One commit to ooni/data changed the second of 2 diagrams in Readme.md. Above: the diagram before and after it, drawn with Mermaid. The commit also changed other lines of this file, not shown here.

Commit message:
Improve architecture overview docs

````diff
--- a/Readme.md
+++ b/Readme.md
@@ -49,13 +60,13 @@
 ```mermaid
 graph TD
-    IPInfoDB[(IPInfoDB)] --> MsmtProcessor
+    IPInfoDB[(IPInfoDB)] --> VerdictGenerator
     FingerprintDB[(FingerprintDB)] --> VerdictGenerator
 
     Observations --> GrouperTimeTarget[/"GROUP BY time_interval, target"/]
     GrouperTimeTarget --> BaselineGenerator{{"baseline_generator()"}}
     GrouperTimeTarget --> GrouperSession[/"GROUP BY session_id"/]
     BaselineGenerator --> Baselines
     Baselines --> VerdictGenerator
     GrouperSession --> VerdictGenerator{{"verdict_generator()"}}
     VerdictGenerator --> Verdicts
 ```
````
========================
- _Problem requirements_
Copy each line of the data above without altering a single character.

- _Task response_
One commit to ooni/data changed the second of 2 diagrams in Readme.md. Above: the diagram before and after it, drawn with Mermaid. The commit also changed other lines of this file, not shown here.

Commit message:
Improve architecture overview docs

````diff
--- a/Readme.md
+++ b/Readme.md
@@ -49,13 +60,13 @@
 ```mermaid
 graph TD
-    IPInfoDB[(IPInfoDB)] --> MsmtProcessor
+    IPInfoDB[(IPInfoDB)] --> VerdictGenerator
     FingerprintDB[(FingerprintDB)] --> VerdictGenerator
 
     Observations --> GrouperTimeTarget[/"GROUP BY time_interval, target"/]
     GrouperTimeTarget --> BaselineGenerator{{"baseline_generator()"}}
     GrouperTimeTarget --> GrouperSession[/"GROUP BY session_id"/]
     BaselineGenerator --> Baselines
     Baselines --> VerdictGenerator
     GrouperSession --> VerdictGenerator{{"verdict_generator()"}}
     VerdictGenerator --> Verdicts
 ```
````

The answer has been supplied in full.